:: Data extracts

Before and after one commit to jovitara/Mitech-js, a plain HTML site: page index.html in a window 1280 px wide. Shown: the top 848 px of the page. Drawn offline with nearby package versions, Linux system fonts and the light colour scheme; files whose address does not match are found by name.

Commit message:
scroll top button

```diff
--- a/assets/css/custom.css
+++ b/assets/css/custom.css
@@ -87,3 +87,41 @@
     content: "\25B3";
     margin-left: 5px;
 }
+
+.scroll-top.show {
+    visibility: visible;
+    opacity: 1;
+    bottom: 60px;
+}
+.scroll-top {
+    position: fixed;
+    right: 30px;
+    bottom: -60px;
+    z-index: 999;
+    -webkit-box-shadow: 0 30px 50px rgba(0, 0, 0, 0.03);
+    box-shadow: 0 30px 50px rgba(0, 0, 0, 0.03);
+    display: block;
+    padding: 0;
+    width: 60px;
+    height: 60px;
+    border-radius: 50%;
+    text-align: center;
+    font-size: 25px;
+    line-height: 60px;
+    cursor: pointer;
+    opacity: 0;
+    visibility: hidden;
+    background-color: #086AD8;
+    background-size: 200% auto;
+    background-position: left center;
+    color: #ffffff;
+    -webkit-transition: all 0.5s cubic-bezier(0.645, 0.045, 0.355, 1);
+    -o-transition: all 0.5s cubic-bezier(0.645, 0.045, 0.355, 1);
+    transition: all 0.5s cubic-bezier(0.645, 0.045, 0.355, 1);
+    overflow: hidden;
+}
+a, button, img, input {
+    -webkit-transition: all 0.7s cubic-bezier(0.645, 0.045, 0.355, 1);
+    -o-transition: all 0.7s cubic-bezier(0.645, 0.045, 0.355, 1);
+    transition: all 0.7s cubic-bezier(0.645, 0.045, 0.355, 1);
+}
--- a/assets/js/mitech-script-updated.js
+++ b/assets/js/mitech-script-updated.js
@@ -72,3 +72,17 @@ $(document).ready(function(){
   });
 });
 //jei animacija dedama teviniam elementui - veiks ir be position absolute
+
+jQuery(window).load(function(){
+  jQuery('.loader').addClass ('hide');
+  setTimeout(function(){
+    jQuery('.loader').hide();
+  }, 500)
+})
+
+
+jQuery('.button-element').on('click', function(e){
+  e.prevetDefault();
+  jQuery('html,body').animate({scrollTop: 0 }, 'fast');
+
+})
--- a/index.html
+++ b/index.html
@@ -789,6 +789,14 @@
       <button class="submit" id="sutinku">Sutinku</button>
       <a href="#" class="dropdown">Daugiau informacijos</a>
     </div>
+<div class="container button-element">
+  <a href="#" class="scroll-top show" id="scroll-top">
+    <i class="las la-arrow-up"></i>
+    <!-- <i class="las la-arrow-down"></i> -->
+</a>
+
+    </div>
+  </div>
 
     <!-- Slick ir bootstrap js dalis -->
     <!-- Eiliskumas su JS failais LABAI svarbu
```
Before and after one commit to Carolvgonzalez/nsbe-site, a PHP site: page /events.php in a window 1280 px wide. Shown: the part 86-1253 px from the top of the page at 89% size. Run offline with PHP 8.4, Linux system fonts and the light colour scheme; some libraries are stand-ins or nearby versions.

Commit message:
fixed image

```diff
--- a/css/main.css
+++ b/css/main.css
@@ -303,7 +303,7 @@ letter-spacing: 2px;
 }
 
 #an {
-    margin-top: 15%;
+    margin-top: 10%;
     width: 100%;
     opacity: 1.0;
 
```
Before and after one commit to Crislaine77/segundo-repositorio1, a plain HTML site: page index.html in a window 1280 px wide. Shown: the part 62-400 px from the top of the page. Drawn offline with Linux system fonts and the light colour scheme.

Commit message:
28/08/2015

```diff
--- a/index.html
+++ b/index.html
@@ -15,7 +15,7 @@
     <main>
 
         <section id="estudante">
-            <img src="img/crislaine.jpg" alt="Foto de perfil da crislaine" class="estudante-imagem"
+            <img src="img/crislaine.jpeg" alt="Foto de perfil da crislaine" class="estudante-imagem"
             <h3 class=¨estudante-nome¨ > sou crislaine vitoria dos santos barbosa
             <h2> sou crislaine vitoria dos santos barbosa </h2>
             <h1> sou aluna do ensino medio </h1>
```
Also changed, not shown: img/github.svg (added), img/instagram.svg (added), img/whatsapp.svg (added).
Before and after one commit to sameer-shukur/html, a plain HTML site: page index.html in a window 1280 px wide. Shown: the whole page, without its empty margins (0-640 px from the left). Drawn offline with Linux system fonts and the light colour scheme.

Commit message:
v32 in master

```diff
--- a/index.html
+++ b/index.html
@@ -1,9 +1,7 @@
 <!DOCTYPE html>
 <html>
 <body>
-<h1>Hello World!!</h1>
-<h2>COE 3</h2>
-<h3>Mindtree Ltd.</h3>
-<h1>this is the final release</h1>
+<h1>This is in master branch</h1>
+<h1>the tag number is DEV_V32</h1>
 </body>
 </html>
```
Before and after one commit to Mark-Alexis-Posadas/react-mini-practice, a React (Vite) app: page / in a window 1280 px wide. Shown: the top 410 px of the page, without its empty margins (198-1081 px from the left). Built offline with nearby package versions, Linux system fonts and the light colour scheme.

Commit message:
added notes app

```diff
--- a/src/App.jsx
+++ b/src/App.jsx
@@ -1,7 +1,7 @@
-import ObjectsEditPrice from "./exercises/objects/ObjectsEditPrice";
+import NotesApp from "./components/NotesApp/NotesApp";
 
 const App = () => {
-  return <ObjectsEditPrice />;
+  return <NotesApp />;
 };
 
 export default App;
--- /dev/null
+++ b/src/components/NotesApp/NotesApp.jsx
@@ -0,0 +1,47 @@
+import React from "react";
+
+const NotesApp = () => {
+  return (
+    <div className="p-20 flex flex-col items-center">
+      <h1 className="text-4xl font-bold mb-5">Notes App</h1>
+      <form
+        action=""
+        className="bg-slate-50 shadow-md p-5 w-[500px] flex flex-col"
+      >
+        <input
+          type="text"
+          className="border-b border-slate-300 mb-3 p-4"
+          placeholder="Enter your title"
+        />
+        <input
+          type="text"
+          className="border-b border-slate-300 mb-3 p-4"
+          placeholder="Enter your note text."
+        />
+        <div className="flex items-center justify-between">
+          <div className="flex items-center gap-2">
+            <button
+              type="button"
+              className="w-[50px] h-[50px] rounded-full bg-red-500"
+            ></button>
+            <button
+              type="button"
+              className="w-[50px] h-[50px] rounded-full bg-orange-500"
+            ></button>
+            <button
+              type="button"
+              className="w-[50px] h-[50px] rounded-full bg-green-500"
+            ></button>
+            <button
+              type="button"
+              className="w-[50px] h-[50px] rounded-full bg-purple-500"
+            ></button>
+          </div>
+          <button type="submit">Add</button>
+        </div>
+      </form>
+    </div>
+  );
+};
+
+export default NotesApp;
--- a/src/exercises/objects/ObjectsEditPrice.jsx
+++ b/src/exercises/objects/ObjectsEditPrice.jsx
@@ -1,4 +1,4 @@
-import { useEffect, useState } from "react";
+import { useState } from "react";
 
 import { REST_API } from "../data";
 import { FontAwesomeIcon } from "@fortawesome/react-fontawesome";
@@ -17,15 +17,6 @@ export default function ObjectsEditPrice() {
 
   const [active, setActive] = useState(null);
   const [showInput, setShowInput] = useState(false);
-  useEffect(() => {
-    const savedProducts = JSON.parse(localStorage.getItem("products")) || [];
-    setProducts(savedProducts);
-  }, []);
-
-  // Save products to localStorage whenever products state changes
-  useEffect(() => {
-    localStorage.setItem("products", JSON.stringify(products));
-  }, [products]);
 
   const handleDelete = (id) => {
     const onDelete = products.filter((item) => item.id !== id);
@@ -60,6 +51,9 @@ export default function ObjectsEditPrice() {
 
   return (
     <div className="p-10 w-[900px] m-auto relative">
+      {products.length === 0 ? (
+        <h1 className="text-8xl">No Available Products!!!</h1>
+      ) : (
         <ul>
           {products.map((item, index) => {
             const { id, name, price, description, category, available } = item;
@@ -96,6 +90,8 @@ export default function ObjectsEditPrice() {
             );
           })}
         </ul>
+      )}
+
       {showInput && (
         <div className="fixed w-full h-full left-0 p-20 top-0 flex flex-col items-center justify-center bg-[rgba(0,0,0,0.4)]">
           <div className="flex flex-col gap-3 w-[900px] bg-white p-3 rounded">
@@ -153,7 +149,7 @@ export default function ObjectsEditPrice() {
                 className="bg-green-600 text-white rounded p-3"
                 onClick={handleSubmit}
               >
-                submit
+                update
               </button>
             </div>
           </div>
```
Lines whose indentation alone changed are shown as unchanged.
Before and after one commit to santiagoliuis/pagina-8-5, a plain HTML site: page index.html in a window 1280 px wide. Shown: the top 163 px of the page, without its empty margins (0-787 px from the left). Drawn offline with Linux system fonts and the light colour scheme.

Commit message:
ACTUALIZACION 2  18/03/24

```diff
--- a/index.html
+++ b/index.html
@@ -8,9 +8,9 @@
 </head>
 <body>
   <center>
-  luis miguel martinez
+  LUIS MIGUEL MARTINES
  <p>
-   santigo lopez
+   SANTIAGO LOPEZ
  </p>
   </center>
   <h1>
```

::::

Task. Using the records above, say how many lines include the string "text". Only the number is wanted.

Response to this exercise. 7